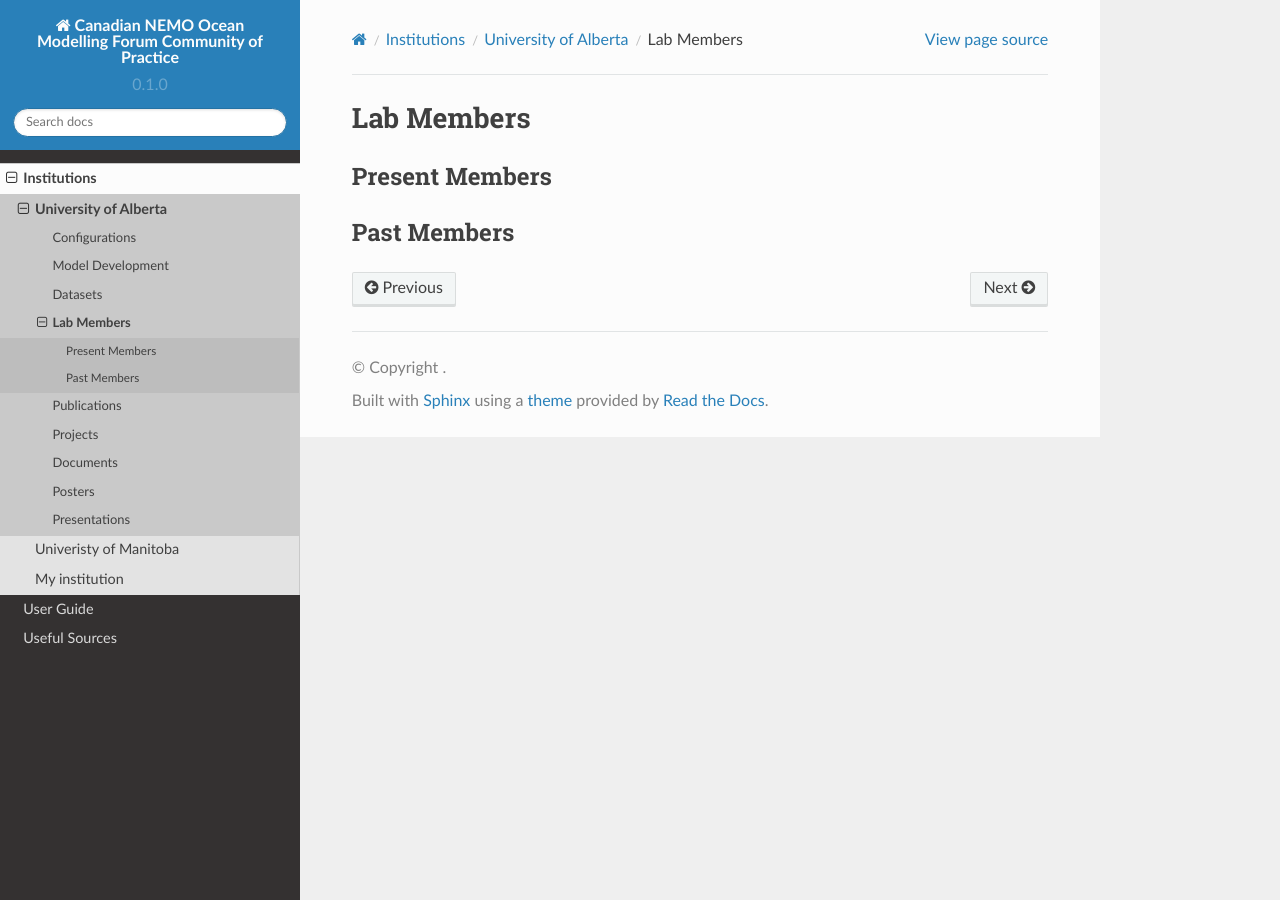
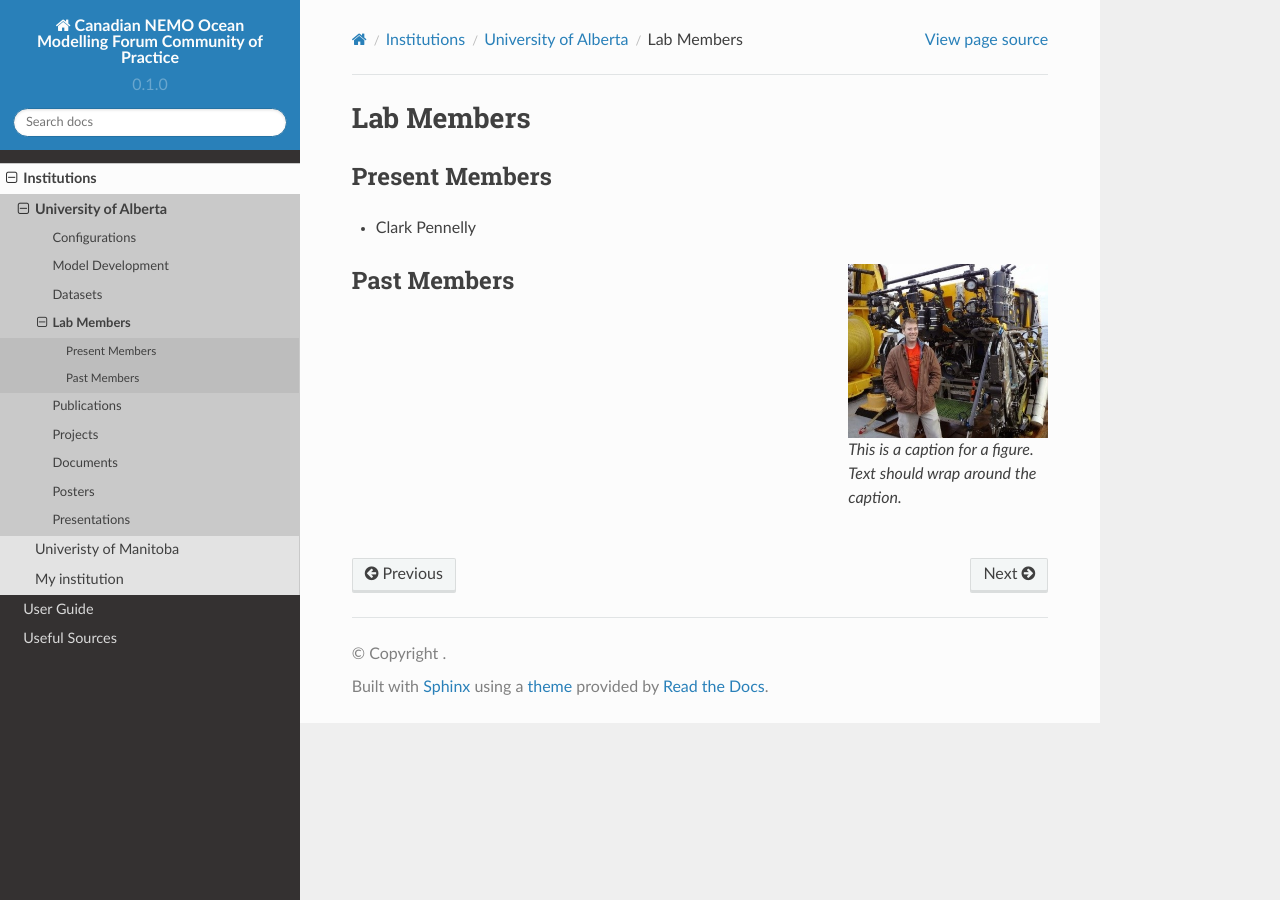
Before and after one commit to UofA-NEMO/Canadian-NEMO-Ocean-Modelling-Forum-Community-of-Practice, a Sphinx documentation site: the page built from docs/Institutions/UofA/Lab_Members/index.rst, in a window 1280 px wide. Built offline with Sphinx 7.4.7 and the Read the Docs theme 2.0.0, drawn with Linux system fonts in a browser that asks for light colours.

Commit message:
Update index.rst

```diff
--- a/docs/Institutions/UofA/Lab_Members/index.rst
+++ b/docs/Institutions/UofA/Lab_Members/index.rst
@@ -5,6 +5,12 @@ Lab Members
 Present Members
 ---------------
 
+* Clark Pennelly
+.. figure:: Pennelly_picture.png
+    :align: right
+    :figwidth: 200px
+
+    This is a caption for a figure. Text should wrap around the caption.
 
 
 
```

TASK GOAL: Print the data exactly as written, dropping any images it holds.

EXERCISE RESPONSE:
Before and after one commit to UofA-NEMO/Canadian-NEMO-Ocean-Modelling-Forum-Community-of-Practice, a Sphinx documentation site: the page built from docs/Institutions/UofA/Lab_Members/index.rst, in a window 1280 px wide. Built offline with Sphinx 7.4.7 and the Read the Docs theme 2.0.0, drawn with Linux system fonts in a browser that asks for light colours.

Commit message:
Update index.rst

```diff
--- a/docs/Institutions/UofA/Lab_Members/index.rst
+++ b/docs/Institutions/UofA/Lab_Members/index.rst
@@ -5,6 +5,12 @@ Lab Members
 Present Members
 ---------------
 
+* Clark Pennelly
+.. figure:: Pennelly_picture.png
+    :align: right
+    :figwidth: 200px
+
+    This is a caption for a figure. Text should wrap around the caption.
 
 
 
```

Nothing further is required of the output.